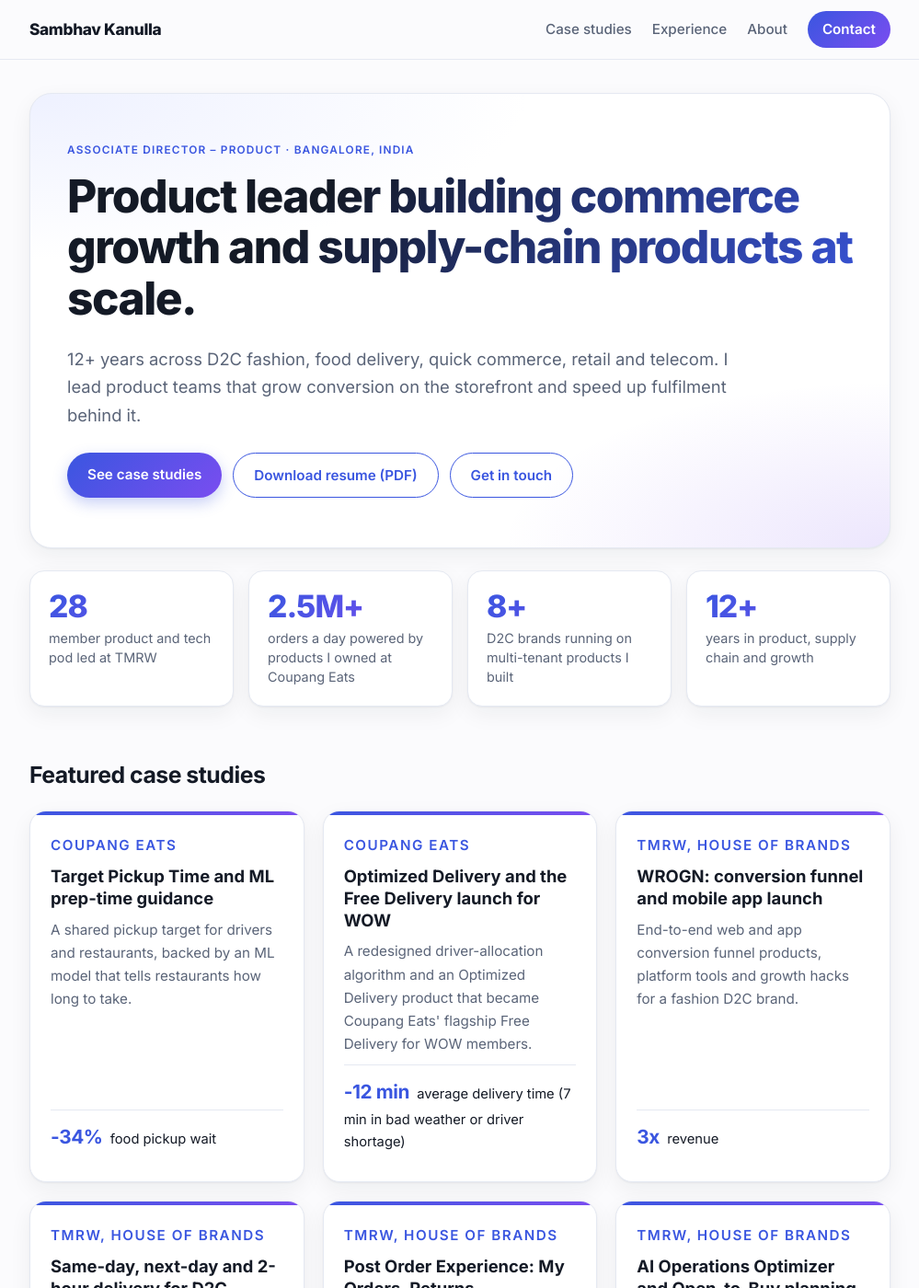
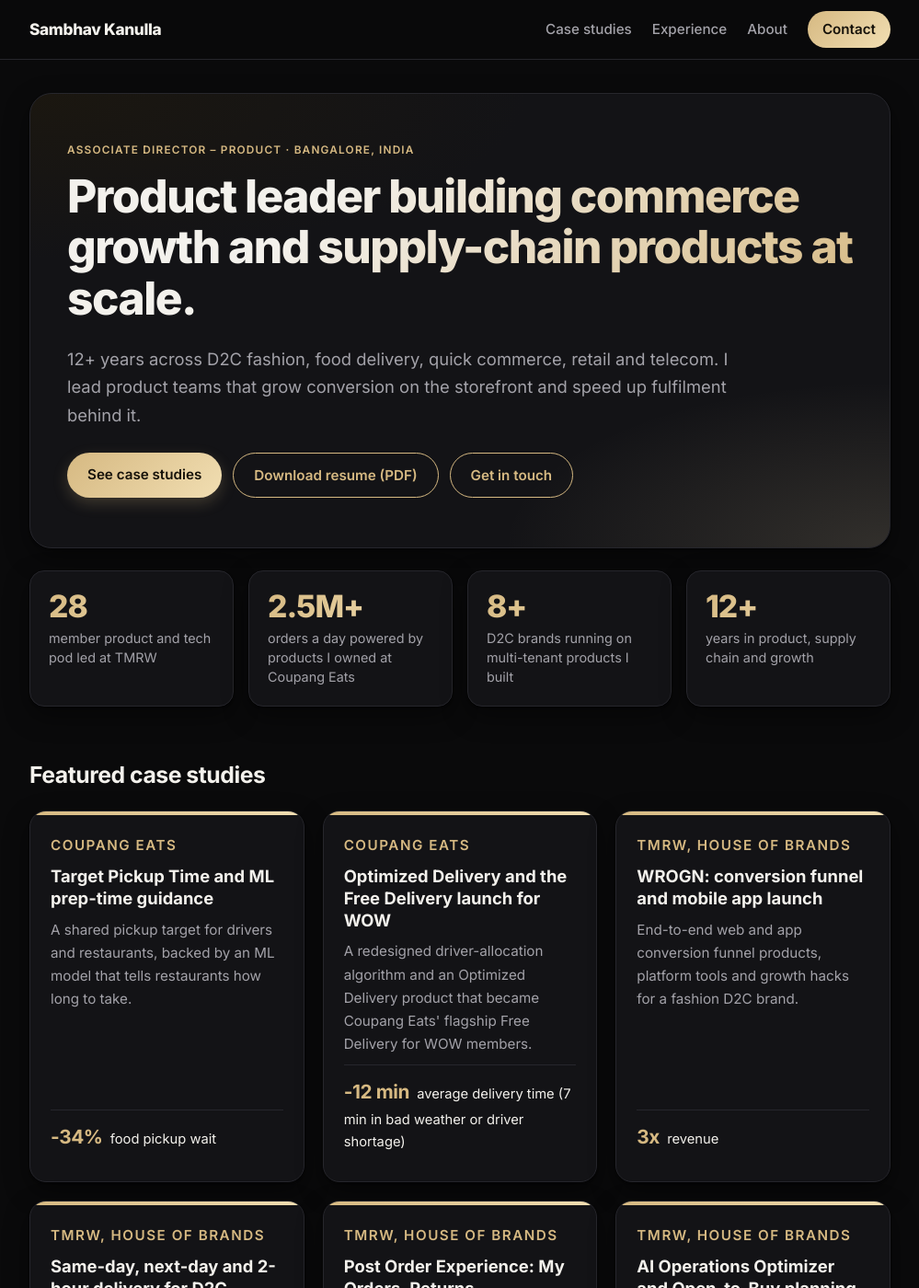
Before and after one commit to sambhavkanulla/sambhavkanulla.github.io, a Jekyll site: the page built from index.html, in a window 1280 px wide and 1400 px high. Shown: the whole window at 92% size, without its empty margins (140-1139 px from the left). Built offline with Jekyll 4.4.1, drawn with Linux system fonts in a browser that asks for light colours.

Commit message:
Switch to an elegant black and champagne-gold theme
Co-Authored-By: Claude Sonnet 5.5 <noreply@anthropic.com>
Claude-Session: https://claude.ai/code/session_01PrKmB98M39T9226rhsuyd2

```diff
--- a/assets/css/portfolio.css
+++ b/assets/css/portfolio.css
@@ -1,28 +1,16 @@
 :root {
-  --bg: #fbfbfd;
-  --surface: #ffffff;
-  --text: #141a26;
-  --muted: #5a6478;
-  --line: #e5e9f2;
-  --accent: #3a56e0;
-  --accent-2: #7a4df0;
-  --accent-soft: #eef1ff;
-  --shadow: 0 1px 2px rgba(20, 26, 38, 0.05), 0 8px 24px rgba(20, 26, 38, 0.06);
-  --shadow-hover: 0 2px 4px rgba(20, 26, 38, 0.06), 0 16px 36px rgba(58, 86, 224, 0.16);
-}
-@media (prefers-color-scheme: dark) {
-  :root {
-    --bg: #0e1118;
-    --surface: #161b26;
-    --text: #eaeef7;
-    --muted: #9ba6bc;
-    --line: #262d3d;
-    --accent: #8da2ff;
-    --accent-2: #b39bff;
-    --accent-soft: #1b2340;
-    --shadow: 0 1px 2px rgba(0, 0, 0, 0.3), 0 8px 24px rgba(0, 0, 0, 0.25);
-    --shadow-hover: 0 2px 4px rgba(0, 0, 0, 0.3), 0 16px 36px rgba(141, 162, 255, 0.18);
-  }
+  color-scheme: dark;
+  --bg: #0a0a0b;
+  --surface: #131316;
+  --text: #f3f1ec;
+  --muted: #a3a2a9;
+  --line: #26262c;
+  --accent: #d6b982;
+  --accent-2: #f1deb2;
+  --accent-soft: #1b1710;
+  --on-accent: #16120a;
+  --shadow: 0 1px 2px rgba(0, 0, 0, 0.5), 0 10px 28px rgba(0, 0, 0, 0.45);
+  --shadow-hover: 0 2px 4px rgba(0, 0, 0, 0.5), 0 18px 40px rgba(214, 185, 130, 0.14);
 }
 * { box-sizing: border-box; }
 html { -webkit-text-size-adjust: 100%; scroll-behavior: smooth; }
@@ -52,7 +40,7 @@ h3 { font-size: 1.15rem; margin: 0 0 0.45em; line-height: 1.3; font-weight: 700;
 .nav { display: flex; gap: 22px; align-items: center; font-size: 0.95rem; flex-wrap: wrap; }
 .nav a { color: var(--muted); font-weight: 500; }
 .nav a:hover { color: var(--text); text-decoration: none; }
-.nav-cta { background: linear-gradient(135deg, var(--accent), var(--accent-2)); color: #fff !important; padding: 7px 16px; border-radius: 999px; font-weight: 600 !important; }
+.nav-cta { background: linear-gradient(135deg, var(--accent), var(--accent-2)); color: var(--on-accent) !important; padding: 7px 16px; border-radius: 999px; font-weight: 600 !important; }
 
 /* footer */
 .site-footer { border-top: 1px solid var(--line); margin-top: 88px; padding: 28px 0 44px; color: var(--muted); font-size: 0.9rem; }
@@ -64,8 +52,8 @@ h3 { font-size: 1.15rem; margin: 0 0 0.45em; line-height: 1.3; font-weight: 700;
   box-shadow: var(--shadow); }
 .hero h1 { background: linear-gradient(135deg, var(--text) 30%, var(--accent) 100%); -webkit-background-clip: text; background-clip: text; -webkit-text-fill-color: transparent; }
 .cta-row { display: flex; gap: 12px; flex-wrap: wrap; margin: 26px 0 14px; }
-.btn { display: inline-block; background: linear-gradient(135deg, var(--accent), var(--accent-2)); color: #fff; padding: 11px 22px; border-radius: 999px; font-weight: 600; font-size: 0.95rem; box-shadow: 0 6px 16px rgba(58, 86, 224, 0.28); transition: transform 0.12s, box-shadow 0.12s; }
-.btn:hover { text-decoration: none; transform: translateY(-1px); box-shadow: 0 10px 22px rgba(58, 86, 224, 0.34); }
+.btn { display: inline-block; background: linear-gradient(135deg, var(--accent), var(--accent-2)); color: var(--on-accent); padding: 11px 22px; border-radius: 999px; font-weight: 600; font-size: 0.95rem; box-shadow: 0 6px 16px rgba(214, 185, 130, 0.22); transition: transform 0.12s, box-shadow 0.12s; }
+.btn:hover { text-decoration: none; transform: translateY(-1px); box-shadow: 0 10px 22px rgba(214, 185, 130, 0.32); }
 .btn-ghost { background: transparent; color: var(--accent); border: 1.5px solid var(--accent); box-shadow: none; }
 .btn-ghost:hover { box-shadow: none; background: var(--accent-soft); }
 .open-to { color: var(--muted); font-size: 0.95rem; margin: 6px 0 0; }
@@ -98,6 +86,8 @@ h3 { font-size: 1.15rem; margin: 0 0 0.45em; line-height: 1.3; font-weight: 700;
 .facts dt { font-size: 0.72rem; text-transform: uppercase; letter-spacing: 0.1em; color: var(--muted); font-weight: 600; }
 .facts dd { margin: 3px 0 0; }
 .prose { max-width: 740px; }
+.prose img { display: block; max-width: 100%; height: auto; margin: 1.4em 0 0.4em; border-radius: 14px; border: 1px solid var(--line); box-shadow: var(--shadow); }
+.prose img + em { display: block; color: var(--muted); font-size: 0.88rem; margin-bottom: 1.4em; }
 .prose h2 { margin-top: 1.8em; padding-top: 0.2em; }
 .prose li { margin-bottom: 0.5em; }
 .prose ul { padding-left: 1.2em; }
```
+---+
- _Work to complete_
Some lines in the data above hold the string "prose". Find and copy each of them.

- _Answer for the task_
 .prose { max-width: 740px; }
+.prose img { display: block; max-width: 100%; height: auto; margin: 1.4em 0 0.4em; border-radius: 14px; border: 1px solid var(--line); box-shadow: var(--shadow); }
+.prose img + em { display: block; color: var(--muted); font-size: 0.88rem; margin-bottom: 1.4em; }
 .prose h2 { margin-top: 1.8em; padding-top: 0.2em; }
 .prose li { margin-bottom: 0.5em; }
 .prose ul { padding-left: 1.2em; }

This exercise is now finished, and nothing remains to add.